I was referred to Dr Gene Coppa, the Chairman of Surgery at Northwell Health, Manhasset, New York. My appointment was postponed a week because of a bad snowstorm, but when my wife, Linda, and I met with Dr Coppa, he recommended that I have Whipple surgery right away. Four weeks after my diagnosis, I had the highly complex 8.5-hour Whipple surgery. Dr Coppa got the entire tumor out with a clear margin (no cancer cells around the edges of what was removed) and no spread to my lymph nodes. My pancreatic cancer was caught early.
When I recovered from the surgery, it was time to start chemotherapy. I needed to find an oncologist. The first one was very negative, despite Dr Coppa’s results. We consulted a second oncologist, who offered a clinical trial. I did not take that option because it was 50-50 that I would be given a placebo for treatment. That was not acceptable to me.
Through my endocrinologist, I was referred to Dr Jeffrey Vacirca, a hematologist and oncologist at New York Cancer and Blood Specialists (NYCBS). His office was in East Setauket, New York, not that far from my home in Commack. Although he did not paint an overly rosy outlook, he offered empathy and hope, which was important. And he was sure I would make my daughter’s wedding in seven months.
Dr Vacirca recommended a three-drug protocol during chemo: Gemzar, Abraxane, and Xeloda. I had a port inserted in my shoulder, so I would not need a new needle for every treatment. It turns out I was allergic to Xeloda and had to stop taking it. (I was warned before taking it that I might have harmful side effects. But I wanted to go ahead.)
During chemo treatment, I made a significant effort to stay happy—I attended meditation class with one of my daughters, I went to the gym even though I couldn’t do much exercise. I kept my brain as sharp as possible by writing blogs and exams for my colleagues (I was a long-time business school professor at Hofstra and just recently retired). I finished chemotherapy on August 26, 2015.
Embracing Life after Pancreatic Cancer Treatment
I had to learn how to regulate my blood sugar after the Whipple. I had been a type 2 diabetic, but now I am a Type 1 and inject a lot more insulin. I also started taking drugs for my digestive system, during chemo and to date. I take Creon (pancreatic enzymes) and Zofran (for nausea) with meals and prescription Prilosec once a day. During chemo, I also needed periodic medications for low iron and a low white blood cell count.

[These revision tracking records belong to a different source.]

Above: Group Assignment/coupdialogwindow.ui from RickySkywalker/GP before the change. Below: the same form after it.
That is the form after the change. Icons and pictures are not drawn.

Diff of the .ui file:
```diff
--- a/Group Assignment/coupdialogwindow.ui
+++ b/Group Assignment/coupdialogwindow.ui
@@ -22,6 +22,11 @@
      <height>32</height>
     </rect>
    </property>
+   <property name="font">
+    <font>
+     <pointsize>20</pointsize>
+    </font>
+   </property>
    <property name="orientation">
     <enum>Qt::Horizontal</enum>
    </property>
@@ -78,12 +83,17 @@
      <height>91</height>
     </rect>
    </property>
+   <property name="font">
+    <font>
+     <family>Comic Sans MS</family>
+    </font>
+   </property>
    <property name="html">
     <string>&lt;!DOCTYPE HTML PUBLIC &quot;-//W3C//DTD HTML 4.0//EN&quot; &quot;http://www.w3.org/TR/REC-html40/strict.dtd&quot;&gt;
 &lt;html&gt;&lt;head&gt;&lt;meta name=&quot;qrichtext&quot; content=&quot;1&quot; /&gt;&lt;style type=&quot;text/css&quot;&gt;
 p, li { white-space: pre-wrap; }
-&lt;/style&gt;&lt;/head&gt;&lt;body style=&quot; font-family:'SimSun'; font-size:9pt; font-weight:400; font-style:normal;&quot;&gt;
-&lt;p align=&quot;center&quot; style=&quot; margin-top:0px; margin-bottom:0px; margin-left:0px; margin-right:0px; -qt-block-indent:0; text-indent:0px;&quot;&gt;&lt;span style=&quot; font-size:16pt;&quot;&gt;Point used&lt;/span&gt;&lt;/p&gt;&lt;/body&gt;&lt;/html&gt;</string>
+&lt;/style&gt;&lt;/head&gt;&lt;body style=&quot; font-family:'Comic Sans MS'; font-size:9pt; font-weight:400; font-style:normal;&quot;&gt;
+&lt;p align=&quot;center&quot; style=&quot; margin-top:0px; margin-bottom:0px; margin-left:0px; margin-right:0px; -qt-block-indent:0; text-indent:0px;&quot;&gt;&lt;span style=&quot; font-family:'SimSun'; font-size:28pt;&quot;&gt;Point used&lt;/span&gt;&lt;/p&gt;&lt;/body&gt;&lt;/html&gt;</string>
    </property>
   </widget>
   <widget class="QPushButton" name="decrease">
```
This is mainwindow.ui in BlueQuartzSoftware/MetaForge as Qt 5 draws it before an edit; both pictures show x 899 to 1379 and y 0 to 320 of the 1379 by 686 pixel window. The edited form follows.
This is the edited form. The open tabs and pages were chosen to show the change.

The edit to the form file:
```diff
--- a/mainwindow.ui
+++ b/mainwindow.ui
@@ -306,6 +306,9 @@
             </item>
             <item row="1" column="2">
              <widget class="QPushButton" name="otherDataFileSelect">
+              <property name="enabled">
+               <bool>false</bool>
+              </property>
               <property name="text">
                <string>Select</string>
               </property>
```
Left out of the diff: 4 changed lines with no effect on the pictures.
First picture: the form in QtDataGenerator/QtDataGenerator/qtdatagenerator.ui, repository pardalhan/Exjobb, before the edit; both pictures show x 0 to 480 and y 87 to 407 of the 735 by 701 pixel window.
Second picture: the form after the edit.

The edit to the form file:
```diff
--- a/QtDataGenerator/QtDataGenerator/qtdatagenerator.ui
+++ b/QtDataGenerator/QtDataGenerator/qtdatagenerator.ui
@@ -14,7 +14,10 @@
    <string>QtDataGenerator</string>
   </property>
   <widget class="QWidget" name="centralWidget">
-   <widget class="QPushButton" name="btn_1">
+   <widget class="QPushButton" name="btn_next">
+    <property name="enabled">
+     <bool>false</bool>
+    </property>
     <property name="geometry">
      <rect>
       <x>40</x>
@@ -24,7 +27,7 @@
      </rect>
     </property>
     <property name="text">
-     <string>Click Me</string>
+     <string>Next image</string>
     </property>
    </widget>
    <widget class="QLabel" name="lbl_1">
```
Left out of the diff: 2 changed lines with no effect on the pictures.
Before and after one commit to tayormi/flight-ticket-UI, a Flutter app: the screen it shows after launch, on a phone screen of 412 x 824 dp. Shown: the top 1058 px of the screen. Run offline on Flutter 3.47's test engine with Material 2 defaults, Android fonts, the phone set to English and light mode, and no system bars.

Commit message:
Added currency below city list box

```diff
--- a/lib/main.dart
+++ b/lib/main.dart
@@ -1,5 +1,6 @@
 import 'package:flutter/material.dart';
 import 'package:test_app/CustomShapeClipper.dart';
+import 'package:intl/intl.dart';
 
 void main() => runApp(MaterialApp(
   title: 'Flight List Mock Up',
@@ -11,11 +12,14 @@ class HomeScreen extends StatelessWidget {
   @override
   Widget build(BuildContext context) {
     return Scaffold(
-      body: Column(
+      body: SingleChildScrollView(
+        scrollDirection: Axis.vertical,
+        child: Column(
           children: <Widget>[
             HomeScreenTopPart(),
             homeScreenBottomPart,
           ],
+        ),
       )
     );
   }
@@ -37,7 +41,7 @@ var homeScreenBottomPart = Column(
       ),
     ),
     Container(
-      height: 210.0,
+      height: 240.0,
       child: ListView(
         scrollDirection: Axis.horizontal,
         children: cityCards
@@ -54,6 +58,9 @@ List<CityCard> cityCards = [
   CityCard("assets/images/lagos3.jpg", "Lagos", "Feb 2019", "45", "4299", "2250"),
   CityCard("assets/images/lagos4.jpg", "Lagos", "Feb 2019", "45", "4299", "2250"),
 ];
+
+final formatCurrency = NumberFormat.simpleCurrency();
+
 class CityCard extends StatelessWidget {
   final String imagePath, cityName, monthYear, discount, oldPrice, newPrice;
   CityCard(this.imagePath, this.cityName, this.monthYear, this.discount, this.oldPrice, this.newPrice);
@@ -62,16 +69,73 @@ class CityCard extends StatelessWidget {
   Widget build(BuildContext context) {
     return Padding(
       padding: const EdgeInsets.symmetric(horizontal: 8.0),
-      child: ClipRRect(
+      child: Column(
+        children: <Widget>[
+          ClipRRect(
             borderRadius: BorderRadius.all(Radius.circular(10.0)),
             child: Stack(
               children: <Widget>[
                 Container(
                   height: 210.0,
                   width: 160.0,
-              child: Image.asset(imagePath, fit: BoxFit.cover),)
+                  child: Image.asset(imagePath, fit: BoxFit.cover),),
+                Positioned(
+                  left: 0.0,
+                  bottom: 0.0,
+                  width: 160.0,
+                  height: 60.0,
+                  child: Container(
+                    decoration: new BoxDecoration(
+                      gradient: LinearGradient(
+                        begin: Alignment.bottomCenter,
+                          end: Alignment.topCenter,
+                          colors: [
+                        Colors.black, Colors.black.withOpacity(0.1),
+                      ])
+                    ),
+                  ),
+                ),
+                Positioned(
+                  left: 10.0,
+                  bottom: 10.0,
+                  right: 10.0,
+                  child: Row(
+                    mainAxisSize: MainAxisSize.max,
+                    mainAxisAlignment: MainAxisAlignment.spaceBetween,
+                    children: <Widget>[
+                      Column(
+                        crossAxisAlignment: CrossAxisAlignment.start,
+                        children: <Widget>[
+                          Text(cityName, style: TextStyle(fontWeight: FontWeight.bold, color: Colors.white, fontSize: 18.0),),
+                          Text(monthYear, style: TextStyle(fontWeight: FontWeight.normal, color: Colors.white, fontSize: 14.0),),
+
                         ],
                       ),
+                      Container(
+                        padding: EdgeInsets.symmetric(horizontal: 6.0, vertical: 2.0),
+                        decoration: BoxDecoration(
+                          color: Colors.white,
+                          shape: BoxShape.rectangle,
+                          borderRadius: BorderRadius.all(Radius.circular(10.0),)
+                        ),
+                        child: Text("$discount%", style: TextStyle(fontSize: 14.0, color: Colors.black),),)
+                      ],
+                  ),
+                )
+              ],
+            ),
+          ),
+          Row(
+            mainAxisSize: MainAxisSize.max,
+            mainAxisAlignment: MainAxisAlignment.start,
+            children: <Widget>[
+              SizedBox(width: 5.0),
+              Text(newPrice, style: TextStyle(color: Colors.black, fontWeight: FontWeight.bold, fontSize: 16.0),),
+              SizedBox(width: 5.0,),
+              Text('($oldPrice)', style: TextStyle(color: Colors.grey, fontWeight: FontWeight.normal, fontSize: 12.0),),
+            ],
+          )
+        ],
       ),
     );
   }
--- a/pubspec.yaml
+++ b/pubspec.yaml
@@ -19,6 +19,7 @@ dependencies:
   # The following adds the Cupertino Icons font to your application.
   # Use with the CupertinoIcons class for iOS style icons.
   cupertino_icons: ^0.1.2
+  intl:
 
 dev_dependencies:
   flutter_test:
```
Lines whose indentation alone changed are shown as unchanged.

As a result of the Whipple surgery, I still have side effects such as diarrhea, stomach cramps, and abdominal tightness. Because of the chemotherapy, I developed osteoporosis. I have to take shots twice a year for it.
At present, I am cancer-free. I still go to NYCBS for CT scans, blood work, and medications. Even though I expect good feedback, I am always nervous the week before a scan. I am one of the fortunate 5 percent making it this far. Every time I have a clean CT scan, I am told that the better my long-run chances are.
I am THRILLED to be alive and to be able to do what I can. I have adjusted to my “new normal.” Happiness is a choice—my choice. Most of my friends don’t understand how I can be so upbeat. I do. I’m ecstatic to be around still.
I am a fortunate survivor of pancreatic cancer. I am truly blessed. I recognize that every day. As of July 2019, it is now four years, six months, and counting since my Whipple surgery. To help others and their families, I have written Surviving Cancer and Embracing Life: My Journey. The book is available for free. Why write the book? To those whom much is given, much is expected. My mission is to give back to the pancreatic cancer community. Thanks to the Lustgarten Foundation for all of its efforts—I am participating in its walk on Long Island in October 2019, raising money for Team Joel.